Featured Post

Peter Panned: The Peter Pan Statue in Kensington Park

Before my husband and I visited London in May of last year (2017) I spent Fridays taking a virtual walk of the city, sharing what I learned via my friend google in a weekly post called Above Ground on the London Underground. That’s when I first visited Peter Pan in Kensington Garden.
At the time Joy, fellow blogger and host of British Isles Friday commented that she found the Peter Pan statue difficult to photograph. After visiting the statue for myself, I can only say, No kidding! I couldn’t get a really good shot either. But I wonder, does the fault rest with the photographer or the subject?

J.M. Barrie commissioned the statue from Sir George Frampton and secretly had it installed in Kensington Park—without permission—in the middle of the night, as if Tinkerbell herself had flown it into place. 

According to the announcement J.M. Barrie himself had published in the Times  ...
“There is a surprise in store for the children who go to Kensington Gardens to feed the ducks in the Serpentine …

Bon Voyage: Our TransAtlantic Crossing

Over on Chapter1-Take1, I shared a French-dubbed trailer for the movie Brooklyn starring Saoirse Ronan. In the film, Ronan’s character, Eilis, emigrates from Ireland onboard an ocean liner in the 1950’s. That’s how they rolled in those days. Er, that’s how we rolled in those days. 

We came to North America on an ocean liner too, sailing across the Atlantic Ocean from Liverpool on the R.M.S. Sylvania in the middle of winter. It was during the last days of trans-Atlantic ocean crossings; the Sylvania was the final ship built by the Cunard Line before the whole world took to the skies, leaving ocean liners to the pleasure seekers and cruise goers. Unlike Brooklyn’s Eilis, who landed at Ellis Island in New York, we landed in Halifax, Nova Scotia. It was February 1960 and I was five. We’d already moved from England, where my brother and I were born, to Libya, then in ’57 to Turkey where my sister was born, and back to Libya. And now we were leaving the shores of Tripoli where winter days went down to the low 50’s, for Canada. If I thought I knew what cold was, I didn’t. 

That’s me wearing the scarf and the glasses with my leg hooked on the railing, with my mother and my little sister, Nancy, between us. My father would have taken the picture while my brother was likely off exploring the ship.Taking a look at my lightweight garb, the photo must have been taken in the early days of the ship’s passage, before it got really cold. 

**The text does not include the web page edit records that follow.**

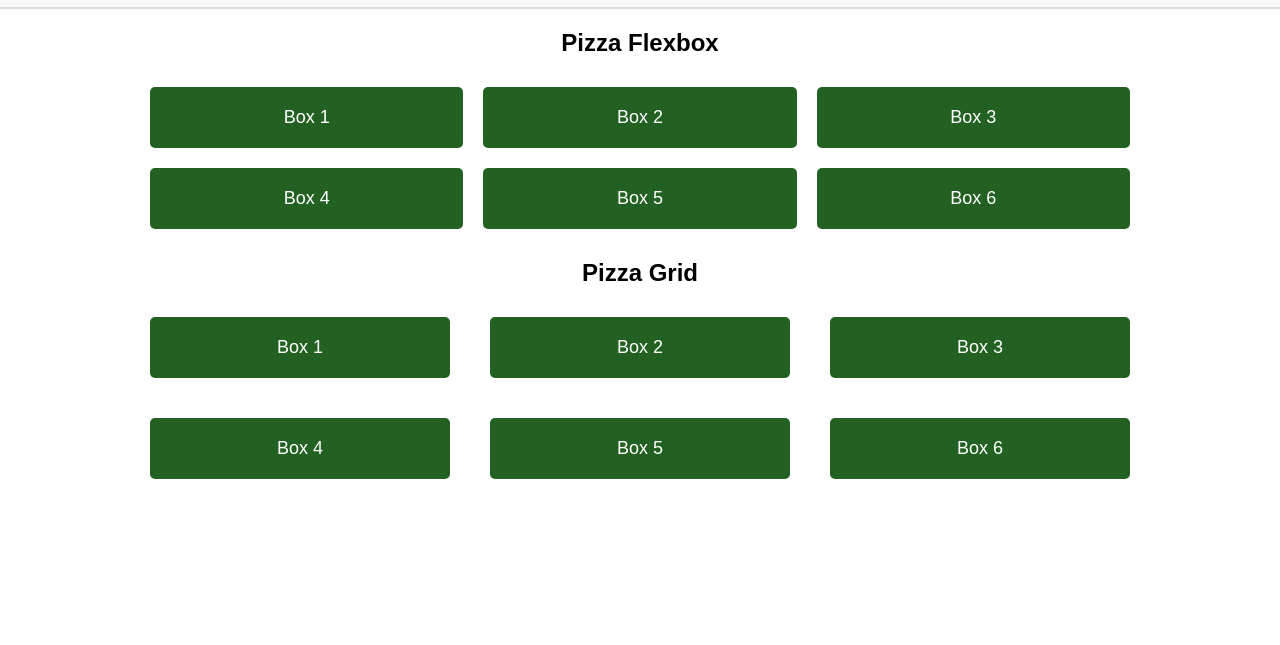
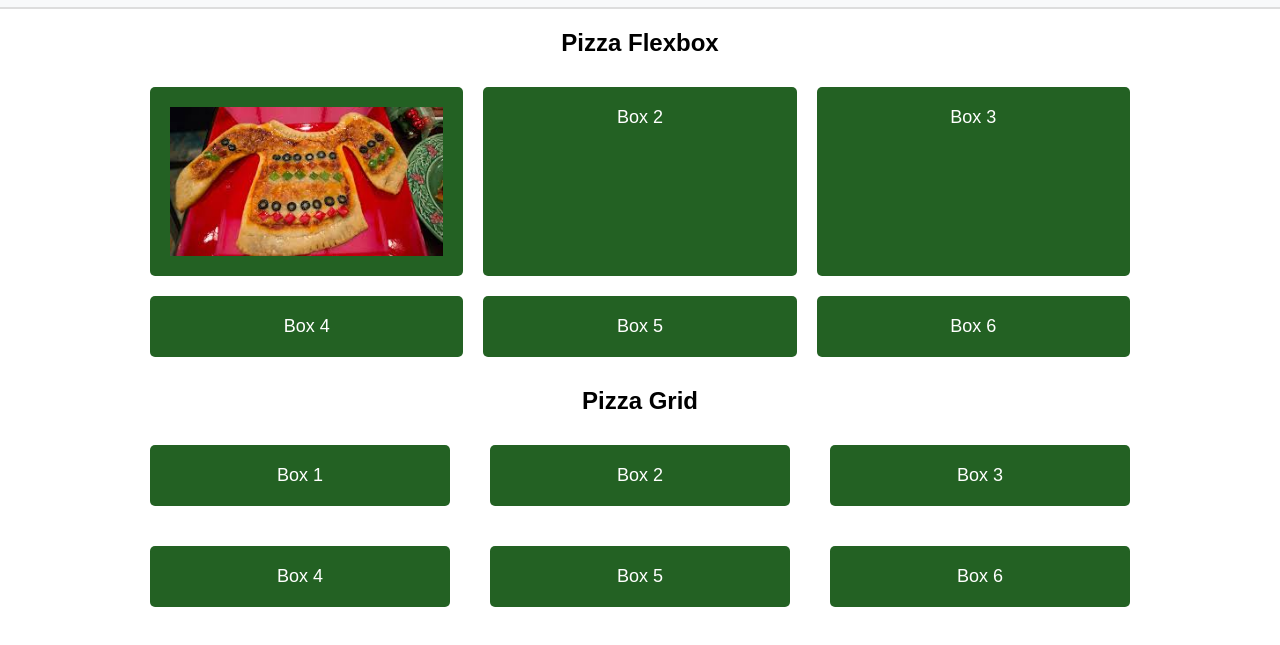
Before and after one commit to jeffrey1981/pizza-stuff, a plain HTML site: page index.html in a window 1280 px wide. Shown: the part 67-712 px from the top of the page. Drawn offline with Linux system fonts and the light colour scheme.

Commit message:
added one image

```diff
--- a/index.html
+++ b/index.html
@@ -24,18 +24,17 @@
     </div>
   </nav>
   <body>
-    <!-- Section for Flexbox layout -->
     <h2>Pizza Flexbox</h2>
     <section class="flex-container">
-      <div class="box">Box 1</div>
+      <div class="box">
+        <img src="./assets/pizza_sweater.jpeg">
+      </div>
       <div class="box">Box 2</div>
       <div class="box">Box 3</div>
       <div class="box">Box 4</div>
       <div class="box">Box 5</div>
       <div class="box">Box 6</div>
     </section>
-
-    <!-- Section for Grid layout -->
     <h2>Pizza Grid</h2>
     <section class="grid-container">
       <div class="box">Box 1</div>
--- a/style.css
+++ b/style.css
@@ -83,6 +83,11 @@ h2 {
   box-sizing: border-box;
 }
 
+.flex-container .box img {
+  width: 100%;
+  height: 100%;
+}
+
 /* Grid */
 .grid-container {
   display: grid;
```
Also changed, not shown: assets/pizza_sweater.jpeg (added).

I still have an old metal steamer trunk, the iconic Cunard line stickers on it, and the photo above, but few real memories from the trip. Except for one small snippet stuck in my head, like a stray earring lost in the lining of an old suitcase, useless without the other earring; a memory of my brother giving me a tour of what he’d discovered, opening a  door to reveal the empty movie theater in a deserted hallway we weren’t supposed to be in. Just our luck, he told me, the cinema was closed for the winter crossings. 

I texted my brother, confirming the name of the ship we sailed on. He told me Cormac McCarthy sailed on the Sylvania too, except he was going the opposite direction. McCarthy was taking his fellowship money from the American Academy of Arts and Letters and going to Ireland to rediscover his roots. McCarthy met his second wife, a dancer on the ship, on his 1965 crossing. A dancer? I don’t think there were dancers on our trip. Like the theater, were the dancers shut down for the season? 

I wonder what else my brother knows about our voyage.


Popular Posts

Peter Panned: The Peter Pan Statue in Kensington Park

Queen Me

Made on Location: Free Willy [memoir]

British Isles Friday: Parakeets in the Park

Walking in LA: What's the score?